The genus Monticola consists of 13 putative species with distributions throughout Eurasia and the sub-Saharan region of Africa. As such, this genus provides an excellent model with which to explore historical intercontinental movements and forces driving speciation in southern Africa. To address these questions, we reconstructed a hypothesis of species relationships using the mitochondrial ND2 and cytochrome-b genes. Monticola forms a well-supported, monophyletic clade within the avian family Muscicapidae. Our results support previous studies suggesting that the Malagasy genus Pseudocossyphus be subsumed into Monticola, and suggest that several of the Malagasy species (notably M. bensoni and M. erythronotus) are not valid. Sequence data, along with morphological and distributional evidence, support the elevation of M. pretoriae to species status. Historical biogeographic analyses suggest an area of origin for Monticola in the arid region of northern Africa plus Saudi Peninsula or the African savanna, or both. Determination of speciation timing suggests that Monticola arose ≈5.5 mya, with subsequent lineage splits occurring throughout the Pliocene and Pleistocene.
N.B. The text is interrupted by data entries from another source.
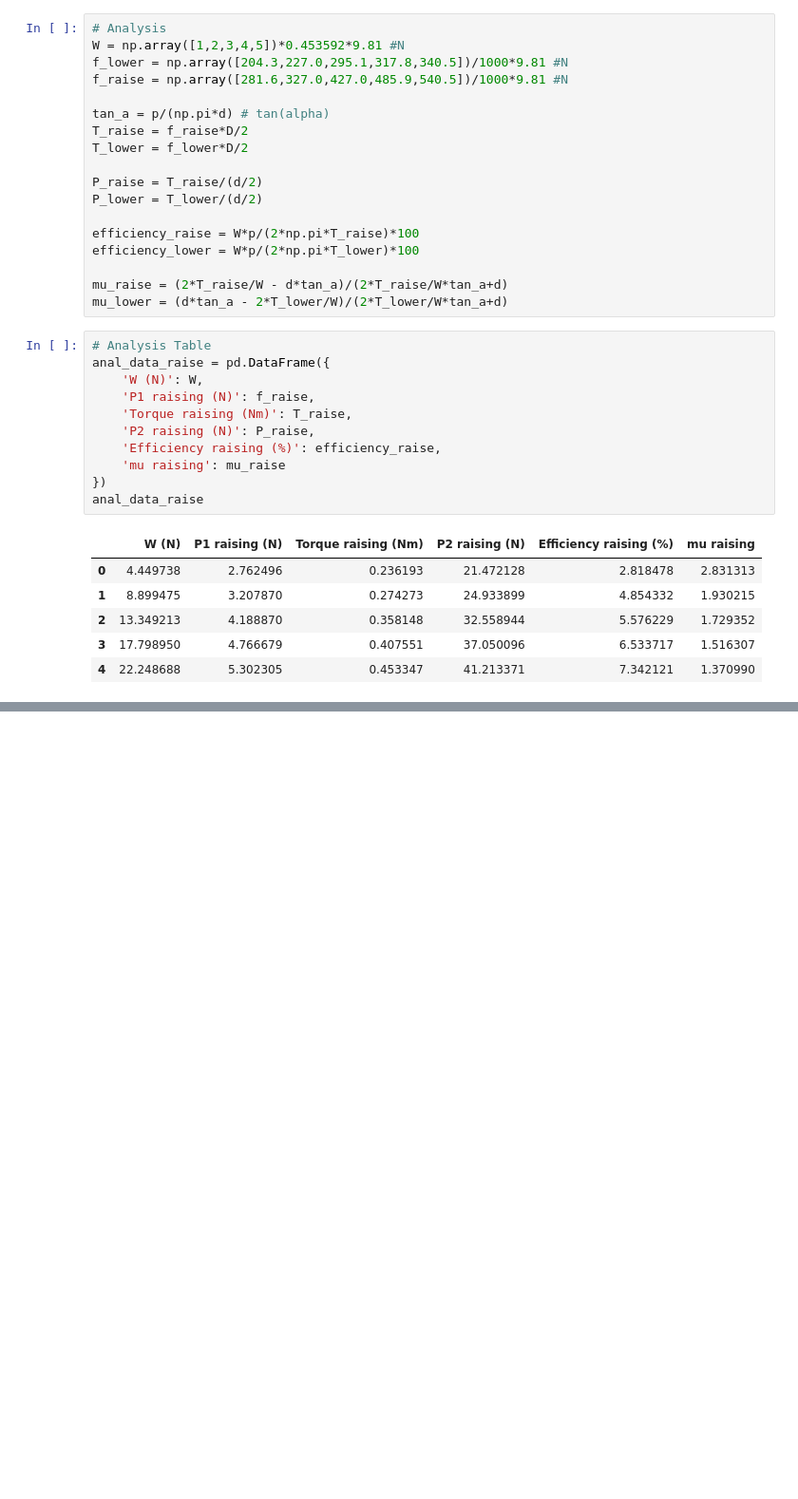
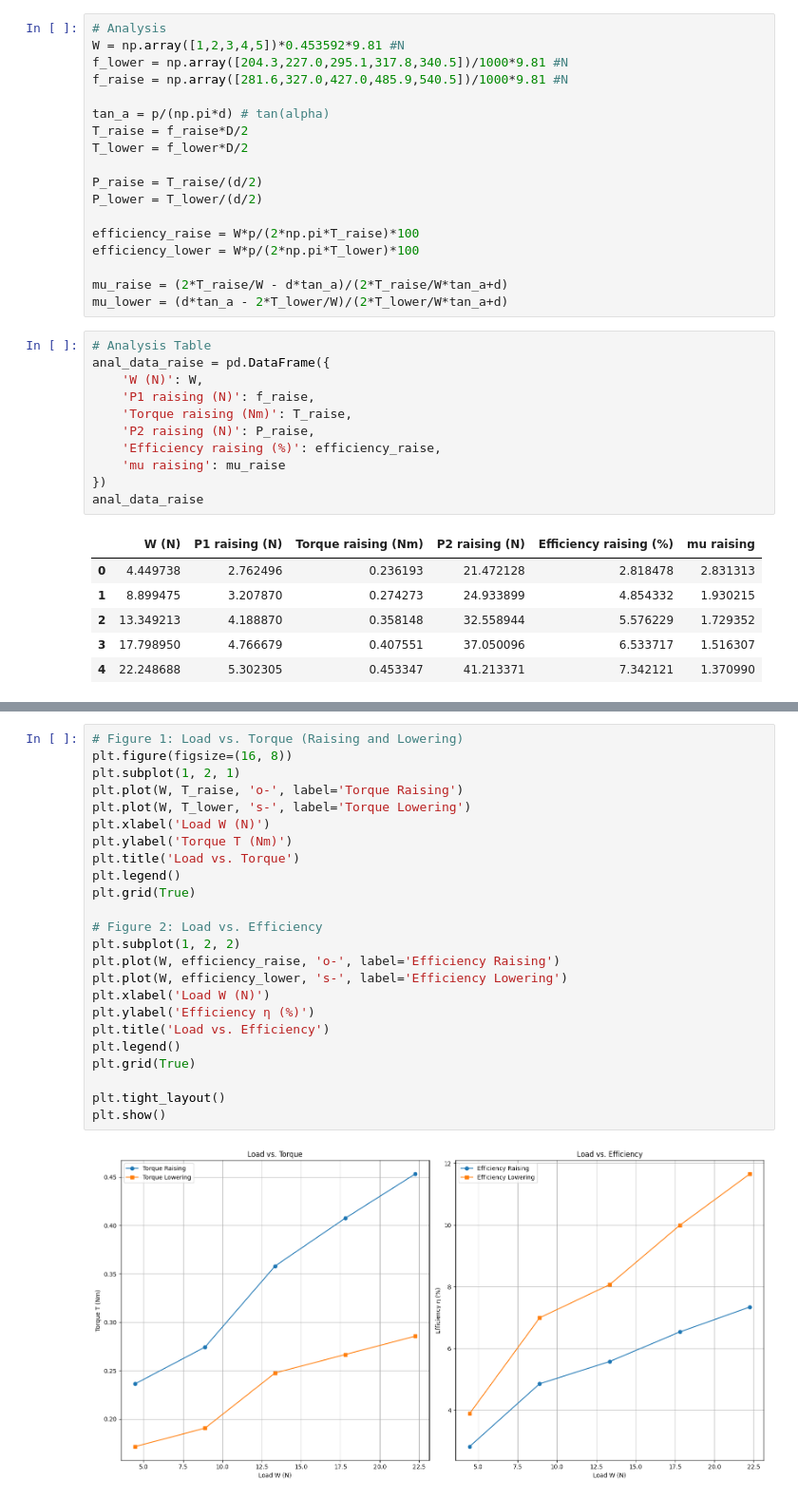
Before and after one commit to David-Junior/Undergrad-Lab-Data-Analysis, a Jupyter notebook: FMM3_212_Theory_of_Machines_Screw_Jack.ipynb, the cells around one changed output, grey strips where cells are left out. Shown at 95% size. Drawn from its saved outputs; the diff is of its cells as text; blank space fills up the shorter version.

```diff
--- a/FMM3_212_Theory_of_Machines_Screw_Jack.ipynb
+++ b/FMM3_212_Theory_of_Machines_Screw_Jack.ipynb
@@ -79,3 +79,29 @@ anal_data_lower
 | 2 | 13.349213 | 2.894931 | 0.247517 | 32.558944 | 8.068621 | -1.260605 |
 | 3 | 17.798950 | 3.117618 | 0.266556 | 37.050096 | 9.989721 | -1.033988 |
 | 4 | 22.248688 | 3.340305 | 0.285596 | 41.213371 | 11.654674 | -0.889740 |
+# %%
+# Figure 1: Load vs. Torque (Raising and Lowering)
+plt.figure(figsize=(16, 8))
+plt.subplot(1, 2, 1)
+plt.plot(W, T_raise, 'o-', label='Torque Raising')
+plt.plot(W, T_lower, 's-', label='Torque Lowering')
+plt.xlabel('Load W (N)')
+plt.ylabel('Torque T (Nm)')
+plt.title('Load vs. Torque')
+plt.legend()
+plt.grid(True)
+
+# Figure 2: Load vs. Efficiency
+plt.subplot(1, 2, 2)
+plt.plot(W, efficiency_raise, 'o-', label='Efficiency Raising')
+plt.plot(W, efficiency_lower, 's-', label='Efficiency Lowering')
+plt.xlabel('Load W (N)')
+plt.ylabel('Efficiency η (%)')
+plt.title('Load vs. Efficiency')
+plt.legend()
+plt.grid(True)
+
+plt.tight_layout()
+plt.show()
+# %% [output]
+[figure, added]
```
Also changed, not shown: parts of 1 cell of this notebook.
We propose that climate-driven ecological vicariance as well as dispersal were important in the biogeographic history of this group and are responsible for present-day species relationships and distributions.
Systématique moléculaire et biogéographie historique des monticoles (Muscicapidae: Monticola)